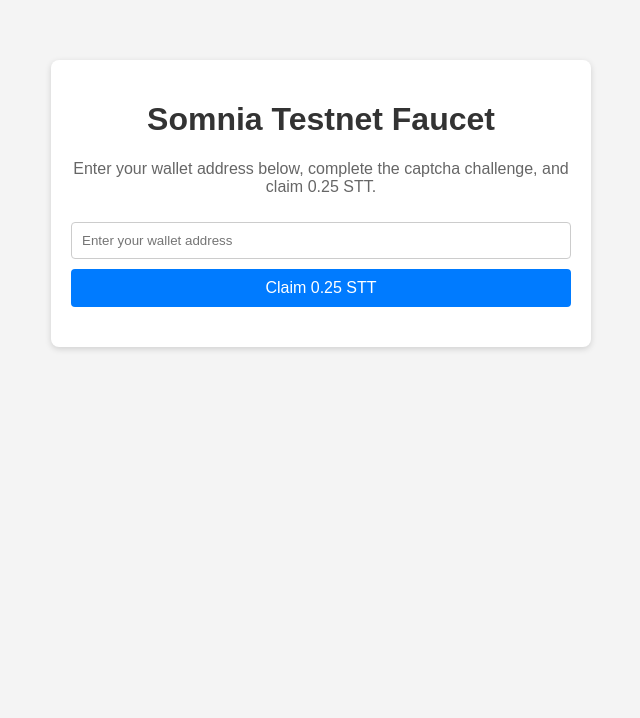
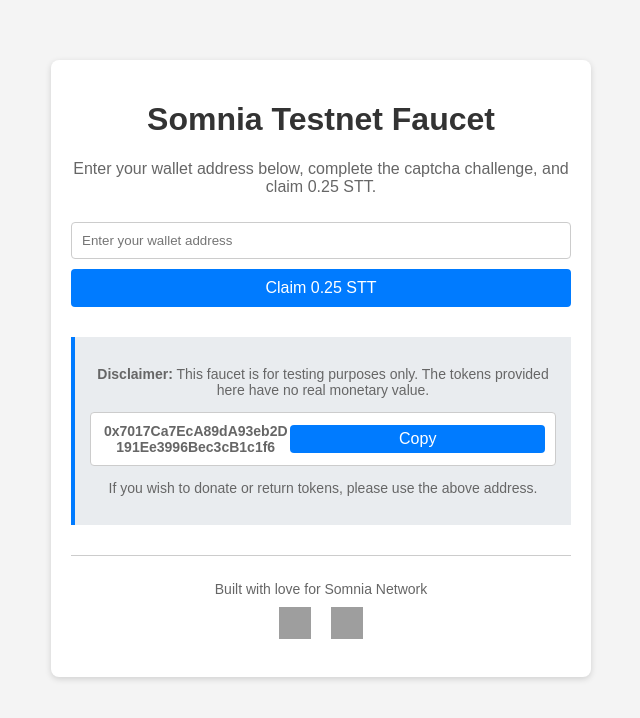
Before and after one commit to Endijuan33/shannon, a website: page public/index.html in a window 1280 px wide. Shown: the whole page, without its empty margins (319-959 px from the left). Drawn offline with Linux system fonts and the light colour scheme; grey boxes are pictures that could not be loaded.

Commit message:
add credit

```diff
--- a/public/index.html
+++ b/public/index.html
@@ -53,6 +53,62 @@
       text-align: center;
       font-weight: bold;
     }
+    .info {
+      margin-top: 30px;
+      padding: 15px;
+      background: #e9ecef;
+      border-left: 4px solid #007bff;
+      font-size: 14px;
+      color: #333;
+    }
+    .donation {
+      margin-top: 10px;
+      font-weight: bold;
+      display: flex;
+      justify-content: space-between;
+      align-items: center;
+      background: #fff;
+      padding: 10px;
+      border: 1px solid #ccc;
+      border-radius: 4px;
+    }
+    .donation span {
+      word-break: break-all;
+    }
+    .copy-btn {
+      background: #007bff;
+      border: none;
+      color: white;
+      padding: 5px 10px;
+      border-radius: 4px;
+      cursor: pointer;
+    }
+    .copy-btn:hover {
+      background: #0056b3;
+    }
+    .credits {
+      margin-top: 30px;
+      padding: 15px;
+      text-align: center;
+      font-size: 14px;
+      color: #333;
+      border-top: 1px solid #ccc;
+    }
+    .credits p {
+      margin: 10px 0;
+    }
+    .social {
+      display: flex;
+      justify-content: center;
+      gap: 20px;
+    }
+    .social a {
+      display: inline-block;
+    }
+    .social img {
+      width: 32px;
+      height: 32px;
+    }
   </style>
   <!-- Load Cloudflare Turnstile script -->
   <script src="https://challenges.cloudflare.com/turnstile/v0/api.js" async defer></script>
@@ -70,11 +126,44 @@
       <button type="submit">Claim 0.25 STT</button>
     </form>
     <div id="result"></div>
+
+    <!-- Informational section -->
+    <div class="info">
+      <p><strong>Disclaimer:</strong> This faucet is for testing purposes only. The tokens provided here have no real monetary value.</p>
+      <p class="donation">
+        <span id="donationAddress">0x7017Ca7EcA89dA93eb2D191Ee3996Bec3cB1c1f6</span>
+        <button class="copy-btn" onclick="copyDonationAddress()">Copy</button>
+      </p>
+      <p>If you wish to donate or return tokens, please use the above address.</p>
+    </div>
+
+    <!-- Credits section -->
+    <div class="credits">
+      <p>Built with love for Somnia Network</p>
+      <div class="social">
+        <a href="https://github.com/Endijuan33" target="_blank">
+          <img src="https://github.githubassets.com/images/modules/logos_page/GitHub-Mark.png" alt="GitHub">
+        </a>
+        <a href="https://t.me/e0303" target="_blank">
+          <img src="https://upload.wikimedia.org/wikipedia/commons/8/82/Telegram_logo.svg" alt="Telegram">
+        </a>
+      </div>
+    </div>
   </div>
 
   <script>
     function onCaptchaCompleted(token) {
       document.getElementById("captchaToken").value = token;
+    }
+
+    async function copyDonationAddress() {
+      const address = document.getElementById("donationAddress").innerText;
+      try {
+        await navigator.clipboard.writeText(address);
+        alert("Donation address copied!");
+      } catch (err) {
+        alert("Failed to copy donation address.");
+      }
     }
 
     document.getElementById("claimForm").addEventListener("submit", async (e) => {
```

# # # #

Task description:
Among the lines of the records above, count those holding the string "document", and report only the number.

Written answer:
3